Robina Institute of Criminal Law and Criminal Justice

Alessandro Corda Joins Faculty of Queen's University, Belfast School of Law

The Robina Institute is pleased to announce that Robina Institute Fellow in Comparative and Cross-National Justice System Studies, Alessandro Corda, has joined the faculty as a Lecturer (Assistant Professor) at Queen's University, Belfast School of Law in the United Kingdom.

While at the Robina Institute, Professor Corda focused his work on policies and practices regarding the front-end and the back-end of the criminal justice system in the U.S. and other Western jurisdictions. His primary research interests include criminal law and procedure, sentencing, comparative criminal justice and penal policy, sociology of punishment, criminal law theory, white-collar and corporate crime, and the impact of neuroscience on the administration of criminal law. Prior to joining the Robina Institute, he was a Visiting Researcher at Yale Law School and a Research Scholar at the Center for Research in Crime and Justice at NYU School of Law. He holds a J.D. summa cum laude from the University of Pavia School of Law (Italy), a Ph.D. in Law from the University of Pavia (completing a dissertation on the changes in sentencing laws and practices regarding antitrust offenses over time in four jurisdictions), and an LL.M. from NYU School of Law, where he was a recipient of the prestigious Hauser Global Scholarship. His work has been published (or is forthcoming) in leading law and criminal justice journals and book projects.

F​rom University of Minnesota Law School Professor Michael Tonry:

"Alessandro's high standards, creativity, and cosmopolitan air have inspired us all. As he leaves Minneapolis to continue a no doubt glorious career, some might now describe him as a Robina Fellow. Not too many years from now the senior Robina folk may be best known for having once been protégés of Alessandro Corda.​"​

Alessandro Corda was the author or co-author on several projects during his time at the Robina Institute, including comparative research on American Exceptionalism in probation and parole. He collaborated on the conference and forthcoming publication on American Exceptionalism in Crime and Punishment with Professor Kevin Reitz and on several volumes of Crime and Justice (University of Chicago Press) with Professor Michael Tonry.
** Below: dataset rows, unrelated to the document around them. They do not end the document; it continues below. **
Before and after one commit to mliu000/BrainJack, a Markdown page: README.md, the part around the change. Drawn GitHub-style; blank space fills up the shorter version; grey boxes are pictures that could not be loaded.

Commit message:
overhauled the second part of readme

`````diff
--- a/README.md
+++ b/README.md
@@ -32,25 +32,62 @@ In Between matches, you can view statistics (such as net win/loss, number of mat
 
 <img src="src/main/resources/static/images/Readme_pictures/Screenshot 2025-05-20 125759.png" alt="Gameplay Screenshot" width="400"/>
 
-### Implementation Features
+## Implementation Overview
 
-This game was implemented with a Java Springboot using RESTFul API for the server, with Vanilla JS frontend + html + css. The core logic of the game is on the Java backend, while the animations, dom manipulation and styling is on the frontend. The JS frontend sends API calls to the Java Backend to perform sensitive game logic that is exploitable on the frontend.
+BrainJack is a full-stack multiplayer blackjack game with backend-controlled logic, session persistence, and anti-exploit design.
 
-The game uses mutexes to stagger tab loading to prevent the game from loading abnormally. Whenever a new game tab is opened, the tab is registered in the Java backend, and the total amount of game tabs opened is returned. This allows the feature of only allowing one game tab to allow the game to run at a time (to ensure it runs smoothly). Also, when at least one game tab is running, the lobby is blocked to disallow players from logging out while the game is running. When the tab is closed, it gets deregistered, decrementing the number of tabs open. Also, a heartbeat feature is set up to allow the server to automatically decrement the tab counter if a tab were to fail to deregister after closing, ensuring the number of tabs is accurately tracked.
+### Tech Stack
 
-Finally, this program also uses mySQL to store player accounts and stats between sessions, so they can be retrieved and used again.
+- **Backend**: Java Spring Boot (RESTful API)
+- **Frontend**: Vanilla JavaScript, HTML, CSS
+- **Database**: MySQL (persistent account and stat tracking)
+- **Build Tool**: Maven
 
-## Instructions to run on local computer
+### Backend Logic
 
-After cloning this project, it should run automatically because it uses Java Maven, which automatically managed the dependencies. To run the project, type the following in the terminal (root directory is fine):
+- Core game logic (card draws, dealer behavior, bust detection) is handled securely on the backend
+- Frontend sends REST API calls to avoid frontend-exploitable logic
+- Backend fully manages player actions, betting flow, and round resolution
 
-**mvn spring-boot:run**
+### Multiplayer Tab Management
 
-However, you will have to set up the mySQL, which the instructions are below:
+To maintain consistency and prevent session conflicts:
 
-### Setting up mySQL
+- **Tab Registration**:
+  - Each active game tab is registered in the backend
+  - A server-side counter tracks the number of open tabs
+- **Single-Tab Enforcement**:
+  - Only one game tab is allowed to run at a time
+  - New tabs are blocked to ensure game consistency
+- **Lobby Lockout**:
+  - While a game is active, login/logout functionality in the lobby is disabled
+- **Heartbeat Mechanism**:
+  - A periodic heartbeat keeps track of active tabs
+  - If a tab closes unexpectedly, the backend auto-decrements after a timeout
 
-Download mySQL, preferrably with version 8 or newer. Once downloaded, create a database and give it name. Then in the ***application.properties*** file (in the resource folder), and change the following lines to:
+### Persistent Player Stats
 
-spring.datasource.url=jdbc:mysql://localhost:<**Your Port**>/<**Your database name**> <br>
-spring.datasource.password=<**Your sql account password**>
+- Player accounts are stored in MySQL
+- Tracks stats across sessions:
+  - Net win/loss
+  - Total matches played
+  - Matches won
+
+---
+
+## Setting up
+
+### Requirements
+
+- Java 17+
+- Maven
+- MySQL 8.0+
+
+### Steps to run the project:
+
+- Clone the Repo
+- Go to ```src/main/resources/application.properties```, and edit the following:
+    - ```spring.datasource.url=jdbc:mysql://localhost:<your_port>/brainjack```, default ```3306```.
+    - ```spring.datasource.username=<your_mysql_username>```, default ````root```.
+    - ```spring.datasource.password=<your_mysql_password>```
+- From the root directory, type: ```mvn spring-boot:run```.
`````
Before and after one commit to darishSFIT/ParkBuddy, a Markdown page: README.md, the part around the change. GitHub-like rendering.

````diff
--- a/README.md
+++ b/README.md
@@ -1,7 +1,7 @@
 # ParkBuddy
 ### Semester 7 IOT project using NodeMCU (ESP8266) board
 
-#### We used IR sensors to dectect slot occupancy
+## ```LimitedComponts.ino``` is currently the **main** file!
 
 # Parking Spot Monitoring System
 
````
He published "Sentencing and Penal Policies in Italy, 1985–2015: The Tale of a Troubled Country​" in Crime and Justice in 2016.
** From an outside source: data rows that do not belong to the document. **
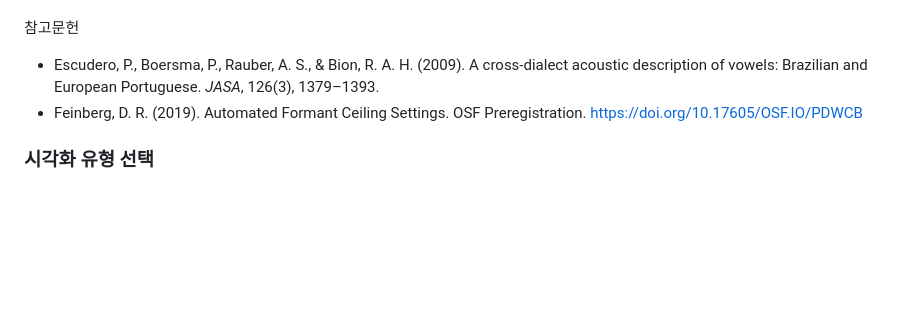
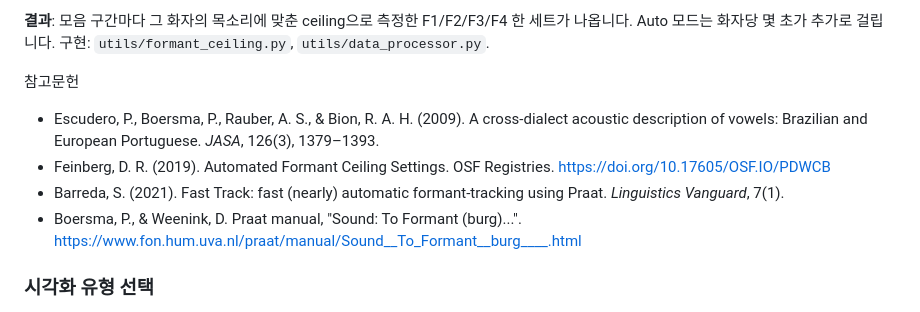
Before and after one commit to exphon/vowelspace, a Markdown page: README.md, the part around one of its changes. Drawn GitHub-style; blank space fills up the shorter version.

```diff
--- a/README.md
+++ b/README.md
@@ -280,7 +340,11 @@ Praat의 기본 ceiling은 성별 고정값(남성 5000 Hz / 여성 5500 Hz)입
+**결과**: 모음 구간마다 그 화자의 목소리에 맞춘 ceiling으로 측정한 F1/F2/F3/F4 한 세트가 나옵니다. Auto 모드는
+화자당 몇 초가 추가로 걸립니다. 구현: `utils/formant_ceiling.py`, `utils/data_processor.py`.
 
 참고문헌
 - Escudero, P., Boersma, P., Rauber, A. S., & Bion, R. A. H. (2009). A cross-dialect acoustic description of vowels: Brazilian and European Portuguese. *JASA*, 126(3), 1379–1393.
-- Feinberg, D. R. (2019). Automated Formant Ceiling Settings. OSF Preregistration. https://doi.org/10.17605/OSF.IO/PDWCB
+- Feinberg, D. R. (2019). Automated Formant Ceiling Settings. OSF Registries. https://doi.org/10.17605/OSF.IO/PDWCB
+- Barreda, S. (2021). Fast Track: fast (nearly) automatic formant-tracking using Praat. *Linguistics Vanguard*, 7(1).
+- Boersma, P., & Weenink, D. Praat manual, "Sound: To Formant (burg)...". https://www.fon.hum.uva.nl/praat/manual/Sound__To_Formant__burg____.html
 
 ### 시각화 유형 선택
 
```
Also changed, not shown: other parts of README.md (+72 -12 lines).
​The Robina Institute wishes Professor Corda the best of luck in his new role and we are grateful for his many contributions to the Institute.